|Date of birth||8 January 1965|
|Place of birth||Vancouver, British Columbia, Canada|
|Height||1.90 m (6 ft 3 in)|
* Senior club appearances and goals counted for the domestic league only and correct as of 25 June 2009|
‡ National team caps and goals correct as of 25 June 2009
John Terrence Catliff (born 8 January 1965) is a Canadian former professional soccer player, who played as a striker. He is the second highest goalscorer of all time of the Canadian national team, with 19 goals between 1984 and 1994.
Catliff was selected to the All-Ivy League First team as a forward in 1983, 1984, and 1986 while playing for the Harvard Crimson. He was also named to the All-American First Team in 1986. Catliff ended his college career with the Crimson with a total of 34 goals and 15 assists.

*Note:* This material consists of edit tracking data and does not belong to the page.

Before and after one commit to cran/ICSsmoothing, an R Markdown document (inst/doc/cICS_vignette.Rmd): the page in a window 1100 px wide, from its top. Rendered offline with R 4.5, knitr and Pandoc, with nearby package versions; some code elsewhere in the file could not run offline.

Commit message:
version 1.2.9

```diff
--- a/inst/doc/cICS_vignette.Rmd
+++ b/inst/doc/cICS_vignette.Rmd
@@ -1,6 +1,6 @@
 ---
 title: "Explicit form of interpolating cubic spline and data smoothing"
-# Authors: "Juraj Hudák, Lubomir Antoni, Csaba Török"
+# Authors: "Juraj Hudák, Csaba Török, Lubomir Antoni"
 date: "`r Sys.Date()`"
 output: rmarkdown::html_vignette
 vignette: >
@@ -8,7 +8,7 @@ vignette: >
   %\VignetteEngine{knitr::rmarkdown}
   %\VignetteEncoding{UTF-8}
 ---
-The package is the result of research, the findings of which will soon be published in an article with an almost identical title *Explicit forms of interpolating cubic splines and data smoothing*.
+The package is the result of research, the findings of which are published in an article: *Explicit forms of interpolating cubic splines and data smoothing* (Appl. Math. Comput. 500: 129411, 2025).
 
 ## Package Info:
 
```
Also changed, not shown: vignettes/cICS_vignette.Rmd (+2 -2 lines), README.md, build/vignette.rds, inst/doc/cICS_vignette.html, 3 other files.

Catliff was a Canadian Soccer League star, scoring the second most goals of anyone in the League's six-year history with 69 goals in total. He was a league season scoring champion in 1988 with 22 goals  and in 1990 with 19 goals. He began his CSL career in 1987 playing for the League's inaugural champions, the Calgary Kickers. He then spent the next six seasons with the Vancouver 86ers, who became the CSL champions in four consecutive seasons from 1988 through 1991. Ligament injuries to both knees forced him to retire from professional play in 1994 after two years on the 86ers in the American Professional Soccer League.

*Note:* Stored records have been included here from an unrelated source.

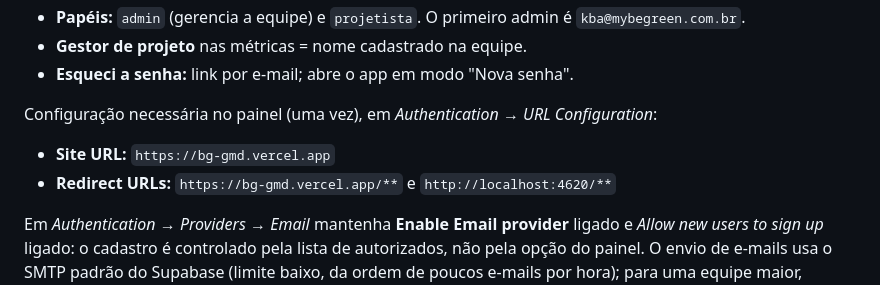
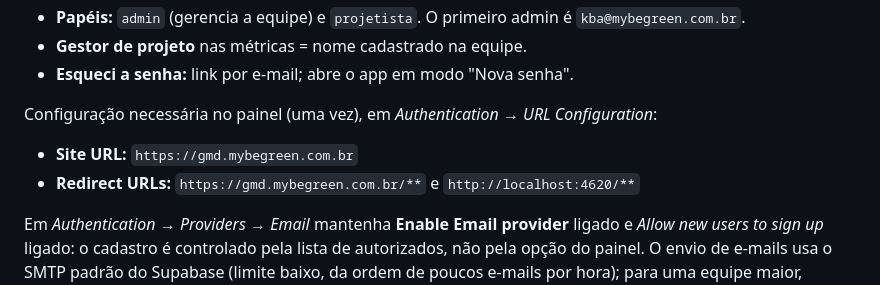
Before and after one commit to kauebrunetti/GMD---Gerador-Memorial-de-C-lculo, a Markdown page: docs/SUPABASE.md, the part around the change. Drawn GitHub-style.

```diff
--- a/docs/SUPABASE.md
+++ b/docs/SUPABASE.md
@@ -40,8 +40,8 @@ Desde a migração `0002_auth.sql` o acesso exige **e-mail + senha** e o e-mail
 - **Esqueci a senha:** link por e-mail; abre o app em modo "Nova senha".
 
 Configuração necessária no painel (uma vez), em *Authentication → URL Configuration*:
-- **Site URL:** `https://bg-gmd.vercel.app`
-- **Redirect URLs:** `https://bg-gmd.vercel.app/**` e `http://localhost:4620/**`
+- **Site URL:** `https://gmd.mybegreen.com.br`
+- **Redirect URLs:** `https://gmd.mybegreen.com.br/**` e `http://localhost:4620/**`
 
 Em *Authentication → Providers → Email* mantenha **Enable Email provider** ligado e *Allow new users to sign up* ligado: o cadastro é controlado pela lista de autorizados, não pela opção do painel. O envio de e-mails usa o SMTP padrão do Supabase (limite baixo, da ordem de poucos e-mails por hora); para uma equipe maior, configure SMTP próprio em *Authentication → SMTP Settings*.
 
```
Also changed, not shown: docs/DEPLOY.md (+1 -1 lines).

Catliff was a member of the quarter-finalist Canadian national team at the 1984 Summer Olympics while still playing at Harvard. He made his senior debut for Canada in a July 1984 friendly match against Chile in Edmonton. Throughout his career, he earned a total of 46 caps while scoring 19 goals. He represented Canada in 12 FIFA World Cup qualification matches. He suffered a serious knee injury in a 1986 World Cup qualifying match away to Honduras. His replacement, George Pakos, scored the only goal in a crucial 1–0 victory. Recovering from injury, he was not named to Canada's roster for the 1986 World Cup, Canada's only appearance.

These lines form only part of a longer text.